So please, breathe easy knowing there are remedies for your seasonal ailments that will enable you to venture outside without the added side effects. If you are a regular allergy sufferer, the greatest success is achieved by addressing your symptoms with a trained herbalist before the peak of allergy season.
Kristen McPhee, MS is a nutritionist and clinical herbalist practitioner in Marquette specializing in women’s health and Lyme disease. She graduated from Maryland University of Integrative Health, where she completed over 1,000 supervised clinical hours. For more information and to schedule a consultation, visit http://www.kristenmcphee.com.

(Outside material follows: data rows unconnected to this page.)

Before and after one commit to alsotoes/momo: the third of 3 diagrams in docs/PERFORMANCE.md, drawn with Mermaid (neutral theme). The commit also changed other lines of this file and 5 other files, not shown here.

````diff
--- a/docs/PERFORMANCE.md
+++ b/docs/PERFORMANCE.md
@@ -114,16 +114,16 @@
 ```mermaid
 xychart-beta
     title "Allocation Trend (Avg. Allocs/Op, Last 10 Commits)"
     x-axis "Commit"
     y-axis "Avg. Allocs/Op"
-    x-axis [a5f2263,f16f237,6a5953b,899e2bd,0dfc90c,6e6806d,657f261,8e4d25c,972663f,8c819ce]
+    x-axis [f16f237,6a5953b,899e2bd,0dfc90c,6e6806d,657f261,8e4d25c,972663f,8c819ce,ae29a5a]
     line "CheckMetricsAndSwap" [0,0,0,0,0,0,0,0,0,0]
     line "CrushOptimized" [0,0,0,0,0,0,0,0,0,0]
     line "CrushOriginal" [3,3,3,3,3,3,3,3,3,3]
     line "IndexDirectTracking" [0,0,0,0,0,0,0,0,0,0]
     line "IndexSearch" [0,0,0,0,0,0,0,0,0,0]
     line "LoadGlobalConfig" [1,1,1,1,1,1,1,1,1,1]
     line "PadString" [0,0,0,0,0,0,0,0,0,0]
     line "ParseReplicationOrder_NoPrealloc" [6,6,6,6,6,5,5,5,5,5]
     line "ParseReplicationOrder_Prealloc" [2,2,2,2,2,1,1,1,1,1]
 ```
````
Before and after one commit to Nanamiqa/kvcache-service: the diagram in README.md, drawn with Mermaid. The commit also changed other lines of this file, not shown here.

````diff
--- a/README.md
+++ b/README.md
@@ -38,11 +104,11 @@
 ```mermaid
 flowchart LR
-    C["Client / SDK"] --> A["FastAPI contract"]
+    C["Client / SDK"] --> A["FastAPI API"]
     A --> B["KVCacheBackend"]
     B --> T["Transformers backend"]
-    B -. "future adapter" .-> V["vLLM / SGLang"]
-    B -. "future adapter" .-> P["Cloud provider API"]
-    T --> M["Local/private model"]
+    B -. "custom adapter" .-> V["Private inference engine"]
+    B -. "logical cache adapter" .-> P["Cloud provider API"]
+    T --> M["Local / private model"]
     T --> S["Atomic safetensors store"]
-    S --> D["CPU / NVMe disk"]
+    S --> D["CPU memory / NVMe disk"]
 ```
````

Guo, R. & Pittler, M. (2007). Petasites hybridus (Butterbur) for Treating Allergic Rhinitis. Focus on Alternative and Complementary Therapies. 12(2): 81-84. doi: 10.1211/fact.12.2.0003.
Guo, R., Pittler, M., & Ernst, E. (2007). Herbal Medicines for the Treatment of Allergic Rhinitis: A Systematic Review. Annals of Allergy, Asthma, & Immunology, 99(6). doi: 10.1016/S1081-1206(10)60375-4.
Putnam, G., Godfrey, S., et al. Executive Summary – Treatments of Seasonal Allergic Rhinitis. Agency of Healthcare Research and Quality. Retrieved from http://www.ncbi.nlm.nih.gov/books/NBK153706/
Saarinen, K., Jantunen, J., Haahtela, T. (2011). Birch Pollen Honey for Birch Pollen Allergy – A Randomized Controlled Pilot Study. Int Arch Allergy Immunol. 155(2): 160-6. doi: 10.1159/000319821.
Sayin, I., Cingi, C., Oghan, F., Baykal, B., Ulusoy, S. (2013). Complementary Therapies in Allergic Rhinitis. ISRN Allergy. doi: 10.1155/2013/938751.
Thornhill, S. & Kelly, A. (2000). Natural Treatment for Perennial Allergic Rhinitis. 5(5). Retrieved from http://www.biomedsearch.com/article/Natural-Treatment-Perennial-Allergic-Rhinitis/
University of Maryland Medical System. (2015). Allergic Rhinitis. Retrieved April 8, 2015 from http://umm.edu/health/medical/altmed/condition/allergic-rhinitis
*Article reprinted with permission from Health & Happiness U.P. Magazine, Spring 2017 Issue, copyright 2017.